* _Activity_
Would you set down every line of the data below exactly as it reads?

[Edit tracking data]
★ ★ ★

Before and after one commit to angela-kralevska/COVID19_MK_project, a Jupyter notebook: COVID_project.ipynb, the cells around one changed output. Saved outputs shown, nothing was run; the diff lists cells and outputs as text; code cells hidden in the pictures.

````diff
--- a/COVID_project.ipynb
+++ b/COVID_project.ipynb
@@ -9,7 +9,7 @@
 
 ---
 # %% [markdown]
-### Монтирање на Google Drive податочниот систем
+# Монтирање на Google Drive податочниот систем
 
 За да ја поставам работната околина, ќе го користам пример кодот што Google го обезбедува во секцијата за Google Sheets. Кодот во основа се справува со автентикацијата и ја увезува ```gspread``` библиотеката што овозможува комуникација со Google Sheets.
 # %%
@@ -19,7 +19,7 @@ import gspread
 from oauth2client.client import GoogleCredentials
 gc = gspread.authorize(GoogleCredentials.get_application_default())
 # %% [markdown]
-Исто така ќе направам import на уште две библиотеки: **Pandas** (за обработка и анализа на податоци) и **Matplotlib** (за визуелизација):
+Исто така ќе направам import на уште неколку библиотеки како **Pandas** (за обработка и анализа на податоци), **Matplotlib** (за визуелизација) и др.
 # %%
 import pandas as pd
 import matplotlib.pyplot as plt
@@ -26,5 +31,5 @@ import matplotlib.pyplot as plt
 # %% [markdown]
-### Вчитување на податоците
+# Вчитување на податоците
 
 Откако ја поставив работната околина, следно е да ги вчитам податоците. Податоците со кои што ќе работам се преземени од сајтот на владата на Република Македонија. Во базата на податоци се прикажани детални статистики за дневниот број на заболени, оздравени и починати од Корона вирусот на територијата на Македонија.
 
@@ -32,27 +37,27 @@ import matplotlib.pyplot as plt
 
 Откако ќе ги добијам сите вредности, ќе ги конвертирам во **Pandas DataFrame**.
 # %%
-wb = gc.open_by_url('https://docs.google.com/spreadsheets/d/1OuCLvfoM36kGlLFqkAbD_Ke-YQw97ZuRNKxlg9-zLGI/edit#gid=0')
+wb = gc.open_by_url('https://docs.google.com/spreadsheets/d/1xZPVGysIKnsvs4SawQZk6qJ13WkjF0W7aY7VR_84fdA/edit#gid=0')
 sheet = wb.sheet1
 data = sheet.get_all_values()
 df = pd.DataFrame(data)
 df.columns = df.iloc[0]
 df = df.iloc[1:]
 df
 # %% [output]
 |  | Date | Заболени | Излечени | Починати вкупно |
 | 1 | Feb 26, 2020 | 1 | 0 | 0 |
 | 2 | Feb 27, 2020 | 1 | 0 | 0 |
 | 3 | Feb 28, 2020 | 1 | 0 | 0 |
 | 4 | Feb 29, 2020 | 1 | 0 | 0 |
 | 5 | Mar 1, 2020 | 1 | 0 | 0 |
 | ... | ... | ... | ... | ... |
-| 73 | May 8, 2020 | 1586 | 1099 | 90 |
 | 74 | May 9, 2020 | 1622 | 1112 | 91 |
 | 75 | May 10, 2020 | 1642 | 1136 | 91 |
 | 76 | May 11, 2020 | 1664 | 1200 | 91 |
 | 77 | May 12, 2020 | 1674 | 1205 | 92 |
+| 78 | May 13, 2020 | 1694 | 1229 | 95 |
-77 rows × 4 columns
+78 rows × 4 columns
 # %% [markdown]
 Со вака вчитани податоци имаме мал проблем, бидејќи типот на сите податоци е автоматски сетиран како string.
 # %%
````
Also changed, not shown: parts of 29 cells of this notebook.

★ ★ ★

* _Solution for this exercise_
Before and after one commit to angela-kralevska/COVID19_MK_project, a Jupyter notebook: COVID_project.ipynb, the cells around one changed output. Saved outputs shown, nothing was run; the diff lists cells and outputs as text; code cells hidden in the pictures.

````diff
--- a/COVID_project.ipynb
+++ b/COVID_project.ipynb
@@ -9,7 +9,7 @@
 
 ---
 # %% [markdown]
-### Монтирање на Google Drive податочниот систем
+# Монтирање на Google Drive податочниот систем
 
 За да ја поставам работната околина, ќе го користам пример кодот што Google го обезбедува во секцијата за Google Sheets. Кодот во основа се справува со автентикацијата и ја увезува ```gspread``` библиотеката што овозможува комуникација со Google Sheets.
 # %%
@@ -19,7 +19,7 @@ import gspread
 from oauth2client.client import GoogleCredentials
 gc = gspread.authorize(GoogleCredentials.get_application_default())
 # %% [markdown]
-Исто така ќе направам import на уште две библиотеки: **Pandas** (за обработка и анализа на податоци) и **Matplotlib** (за визуелизација):
+Исто така ќе направам import на уште неколку библиотеки како **Pandas** (за обработка и анализа на податоци), **Matplotlib** (за визуелизација) и др.
 # %%
 import pandas as pd
 import matplotlib.pyplot as plt
@@ -26,5 +31,5 @@ import matplotlib.pyplot as plt
 # %% [markdown]
-### Вчитување на податоците
+# Вчитување на податоците
 
 Откако ја поставив работната околина, следно е да ги вчитам податоците. Податоците со кои што ќе работам се преземени од сајтот на владата на Република Македонија. Во базата на податоци се прикажани детални статистики за дневниот број на заболени, оздравени и починати од Корона вирусот на територијата на Македонија.
 
@@ -32,27 +37,27 @@ import matplotlib.pyplot as plt
 
 Откако ќе ги добијам сите вредности, ќе ги конвертирам во **Pandas DataFrame**.
 # %%
-wb = gc.open_by_url('https://docs.google.com/spreadsheets/d/1OuCLvfoM36kGlLFqkAbD_Ke-YQw97ZuRNKxlg9-zLGI/edit#gid=0')
+wb = gc.open_by_url('https://docs.google.com/spreadsheets/d/1xZPVGysIKnsvs4SawQZk6qJ13WkjF0W7aY7VR_84fdA/edit#gid=0')
 sheet = wb.sheet1
 data = sheet.get_all_values()
 df = pd.DataFrame(data)
 df.columns = df.iloc[0]
 df = df.iloc[1:]
 df
 # %% [output]
 |  | Date | Заболени | Излечени | Починати вкупно |
 | 1 | Feb 26, 2020 | 1 | 0 | 0 |
 | 2 | Feb 27, 2020 | 1 | 0 | 0 |
 | 3 | Feb 28, 2020 | 1 | 0 | 0 |
 | 4 | Feb 29, 2020 | 1 | 0 | 0 |
 | 5 | Mar 1, 2020 | 1 | 0 | 0 |
 | ... | ... | ... | ... | ... |
-| 73 | May 8, 2020 | 1586 | 1099 | 90 |
 | 74 | May 9, 2020 | 1622 | 1112 | 91 |
 | 75 | May 10, 2020 | 1642 | 1136 | 91 |
 | 76 | May 11, 2020 | 1664 | 1200 | 91 |
 | 77 | May 12, 2020 | 1674 | 1205 | 92 |
+| 78 | May 13, 2020 | 1694 | 1229 | 95 |
-77 rows × 4 columns
+78 rows × 4 columns
 # %% [markdown]
 Со вака вчитани податоци имаме мал проблем, бидејќи типот на сите податоци е автоматски сетиран како string.
 # %%
````
Also changed, not shown: parts of 29 cells of this notebook.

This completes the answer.